Although the functionality of the gadgets is virtualised and distributed between them, the gadgets needn't be homogenous. Gadgets with BGP peers should be ones with lots of RAM to store the big routing table. Gadgets with high levels of traffic through them should have more advanced levels of switching and routing hardware. One danger is that an extension to the network shifts traffic patterns, causing more traffic to go through previously lightly loaded gadgets which might have once only had to perform basic switching functions (perhaps only carrying a single subnet), but which now find themselves routing, firewalling, and maybe even implementing BGP - so it'll be wise to provide a tool that reports on what levels of different activities (switching, routing, basic firewalling, port/address translation, and BGP peering) each gadget is doing, and how it's doing for CPU time and RAM.
In effect, what I'm proposing is a slight change to how switches are configured, to make managing a large redundant network easier; then virtualising and distributing the routing/firewalling job.
It'd be nice to make the inter-gadget protocol a standard, so you can mix gadgets from different manufacturers. But that'd be a tricky thing to organise. As the market currently stands, a manufacturer that provides a network like this would have a nice commercial edge, and they'd just love to patent it and keep competitors out. So I predict that, to begin with, such setups would constrain you to a single vendor; but once they've all got their own offerings so it's no longer a competitive advantage, perhaps some standardisation efforts could occur.
Inter-gadget routing can use techniques learnt from Multi Protocol Label Switching. At the basic level, when an Ethernet frame is destined for a different gadget, the source gadget can just tag it with the ID of the target gadget and send it down the best trunk; subsequent gadgets that receive the frame can examine the target gadget field, looking deeper inside if the frame is destined for this gadget, otherwise just forwarding it on without any more complex inspection required. This means that gadgets with only other gadgets plugged into them (the 'backbone gadgets') need only ever perform this very simple forwarding function, meaning they can achieve high throughput with only a simple (and therefore cheap) hardware switching matrix.

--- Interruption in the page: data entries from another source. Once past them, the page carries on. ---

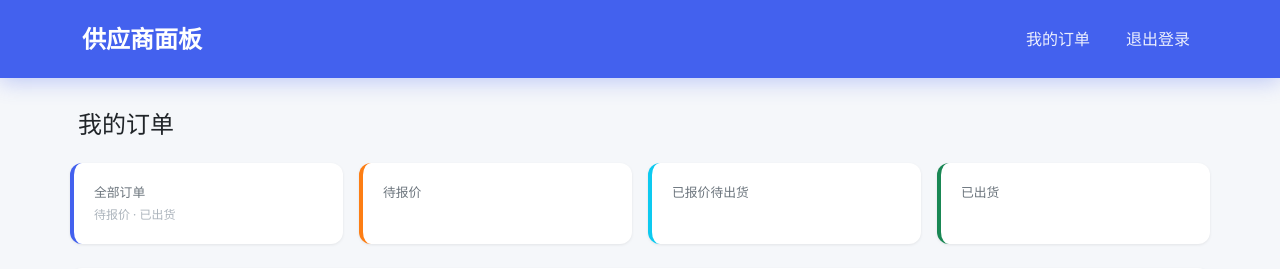
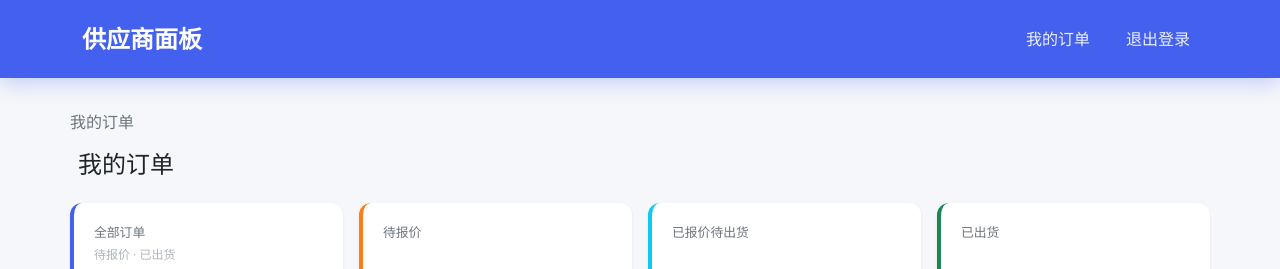
Before and after one commit to Lumin2002/cloth-system, a Django app: template order/templates/order/supplier_dashboard.html in a window 1280 px wide. Shown: the top 269 px of the page. Run offline with Django 5.2, Linux system fonts and the light colour scheme; the template is opened without the code that fills it, so the values that code supplies are empty; some libraries are stand-ins or nearby versions.

Commit message:
同步供应商界面：修复 dashboard 面包屑和分页布局，统一与基础模板风格

```diff
--- a/order/templates/order/supplier_dashboard.html
+++ b/order/templates/order/supplier_dashboard.html
@@ -1,27 +1,12 @@
 {% extends "order/supplier_base.html" %}
-{% block title %}我的订单 - 供应商面板{% if page_obj and page_obj.paginator.count > 0 %}
-    {% include 'order/_pagination.html' with page_obj=page_obj %}
-    {% endif %}
+{% block title %}我的订单 - 供应商面板{% endblock %}
+{% block content %}
+<nav aria-label="breadcrumb" class="mb-3">
+    <ol class="breadcrumb mb-0">
+        <li class="breadcrumb-item active" aria-current="page">我的订单</li>
+    </ol>
+</nav>
 
-<script>
-document.addEventListener("click", function(e) {
-    var row = e.target.closest(".order-row");
-    if (!row) return;
-    var target = document.querySelector(row.dataset.target);
-    if (!target) return;
-    var icon = row.querySelector(".bi-chevron-down, .bi-chevron-up");
-    if (target.style.display === "none") {
-        target.style.display = "";
-        if (icon) { icon.className = icon.className.replace("bi-chevron-down", "bi-chevron-up"); }
-    } else {
-        target.style.display = "none";
-        if (icon) { icon.className = icon.className.replace("bi-chevron-up", "bi-chevron-down"); }
-    }
-});
-</script>
-
-{% endblock %}
-{% block content %}
 <div class="d-flex justify-content-between align-items-center mb-4">
     <h4 class="mb-0"><i class="bi bi-clipboard-check me-2"></i>我的订单</h4>
 </div>
@@ -179,8 +164,12 @@ document.addEventListener("click", function(e) {
     </div>
 </div>
 {% if page_obj and page_obj.paginator.count > 0 %}
-    {% include 'order/_pagination.html' with page_obj=page_obj %}
-    {% endif %}
+<div class="card card-flat mt-3 mb-3">
+    <div class="card-body py-2">
+        {% include 'order/_pagination.html' with page_obj=page_obj %}
+    </div>
+</div>
+{% endif %}
 
 <script>
 document.addEventListener("click", function(e) {
@@ -198,5 +187,4 @@ document.addEventListener("click", function(e) {
     }
 });
 </script>
-
 {% endblock %}
```
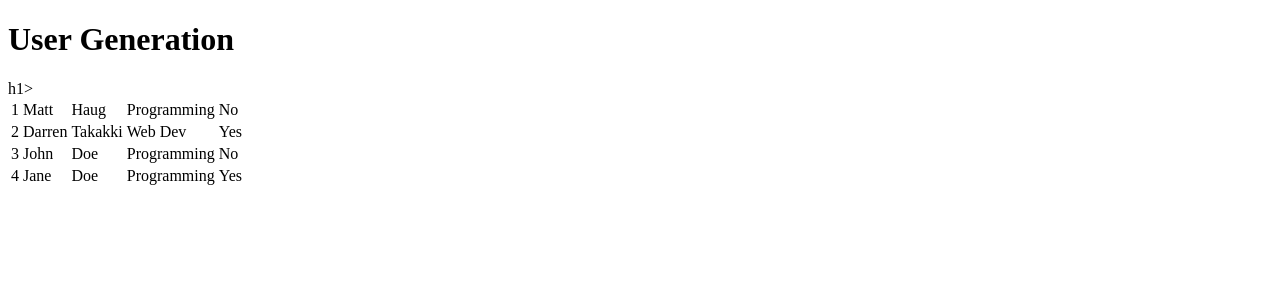
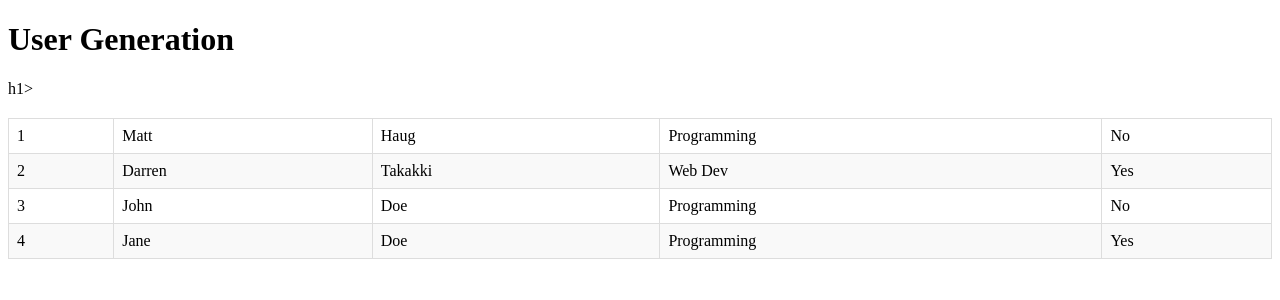
Before and after one commit to nanod24/Lab-Angular-Project, an Angular app: page / in a window 1280 px wide. Shown: the top 300 px of the page. Built offline with nearby package versions, Linux system fonts and the light colour scheme.

Commit message:
working on the student-list component

```diff
--- a/src/app/student-list/student-list.component.scss
+++ b/src/app/student-list/student-list.component.scss
@@ -0,0 +1,32 @@
+//Styles provided by ChatGpt
+.container {
+  margin: 20px;
+}
+
+h2 {
+  text-align: center;
+}
+
+table {
+  width: 100%;
+  border-collapse: collapse;
+  margin: 20px 0;
+}
+
+th, td {
+  border: 1px solid #ddd;
+  padding: 8px;
+  text-align: left;
+}
+
+th {
+  background-color: #f4f4f4;
+}
+
+tr:nth-child(even) {
+  background-color: #f9f9f9;
+}
+
+tr:hover {
+  background-color: #f1f1f1;
+}
```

Still, a network hardware company might not want to implement something like my gadgets. They do too well out of selling expensive separate switches, routers, and firewalls, and having a broad, complex, product line to snare the unwary with - with price differences between products often based more on different licence keys that enable different bits of functionality rather than anything in the product; but the gadgets approach relies on being able to distribute functionality dynamically through the network. There's three approaches to this issue. You can buy licences for a network rather than for a device (so the ability to do firewalling) and the licence key is replicated across the network with the configuration. Or you can buy licences for devices, and have the gadgets take into account the capabilities of different gadgets to allocate functionality; perhaps a gadget without a routing licence can just act like a switch, passing all traffic for transport between subnets to another gadget... but we're trying to move away from that.
Or we can just hope a small startup goes ahead and does it, kicking the licence-extortion business model out from under the industry.